The OM10 features an electronic focal-plane shutter. When it was released, the OM10 was known for its ease-of-use. The camera is a basic aperture prior body. You manually focus the lens, set the aperture on the lens, and the camera automatically sets the correct shutter speed. One thing noticeable about the OM10 is it has no manual mode. However, manual mode can be added to the camera by plugging in an Olympus Manual Adapter to the front of the camera. The Manual Adapter lets you set the shutter speed from 1 to 1000th sec. The OM10 body I purchased did not come with an adapter and I bought one on eBay for $36 USD. Looking back, buying the manual adapter wasn’t critical because I shoot so much in aperture priority, but I wanted to try it out.
Visually you wouldn’t notice the build quality difference between the OM1 and OM10. To cut costs, Olympus made the OM10 body less durable. One difference is the shutter dampening system making the OM10 shutter much louder than other OM models. One point of failure with cameras made during this time are the electronics. Early versions of the OM10 were known to have electronic issues. The OM10 does require batteries to operate but uses LR44’s that are easy to find online.

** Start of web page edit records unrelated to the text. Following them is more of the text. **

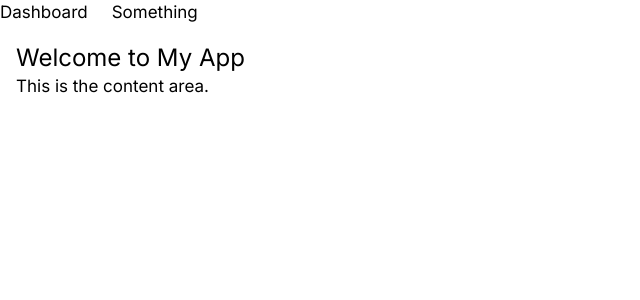
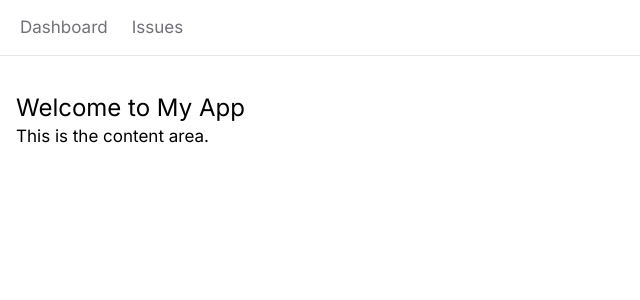
Before and after one commit to schlajo/joy-of-coding-internship-solo-project, a Next.js app: page / in a window 1280 px wide. Shown: the top 300 px of the page, without its empty margins (0-640 px from the left). Built offline with nearby package versions, Linux system fonts and the light colour scheme; what @radix-ui/themes would draw is missing.

Commit message:
Built NavBar

```diff
--- a/app/NavBar.tsx
+++ b/app/NavBar.tsx
@@ -2,11 +2,19 @@ import Link from 'next/link'
 import React from 'react'
 
 const Navbar = () => {
-  return (
-      <nav className = 'flex space'>
+  const links = [
+      { label: 'Dashboard', href: '/' },
+      { label: 'Issues', href: '/issues' },
+  ]
+
+      return (
+      <nav className = 'flex space border-b mb-5 px-5 h-14 items-center'>
             <ul className = 'flex space-x-6'>
-                  <li><Link href="/">Dashboard</Link></li>
-                  <li><Link href="/something">Something</Link></li>
+                  {links.map(link =>
+                        <Link
+                              key={link.href}
+                              className="text-zinc-500 hover:text-zinc-800 transition-colors"
+                              href={link.href}>{link.label}</Link>)}
             </ul>
       </nav>
   )
--- a/package.json
+++ b/package.json
@@ -20,7 +20,6 @@
     "postcss": "8.4.49",
     "react": "18.3.1",
     "react-dom": "18.3.1",
-    "styled-components": "^6.1.13",
     "tailwindcss": "3.4.16",
     "typescript": "5.7.2"
   }
```
Also changed, not shown: 1 other file (tests, documents, lock files or other folders).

I think the OM10 was a good purchase ($35 USD). At 430 grams, it’s a lightweight camera to walk around with. I can use the Olympus OM lenses I already own. It uses cheap LR44 batteries. If I don’t want to shoot in manual mode, I can leave the small Manual Adapter in the bag. If I were someone considering an Olympus OM camera, and had never used one, the OM10 is a good option to have.
Camera: Olympus OM10 (1979)
Film: Fomapan 100
Process: CineStill DF96 Monobath
Scanned: Epson V700 Photo
One thought on “Olympus OM10 (1979)”
Nice photos – the snowy ones especially. I need to give my OM-10 an outing at some point. It’s been usurped to a large extent by my OM-2n.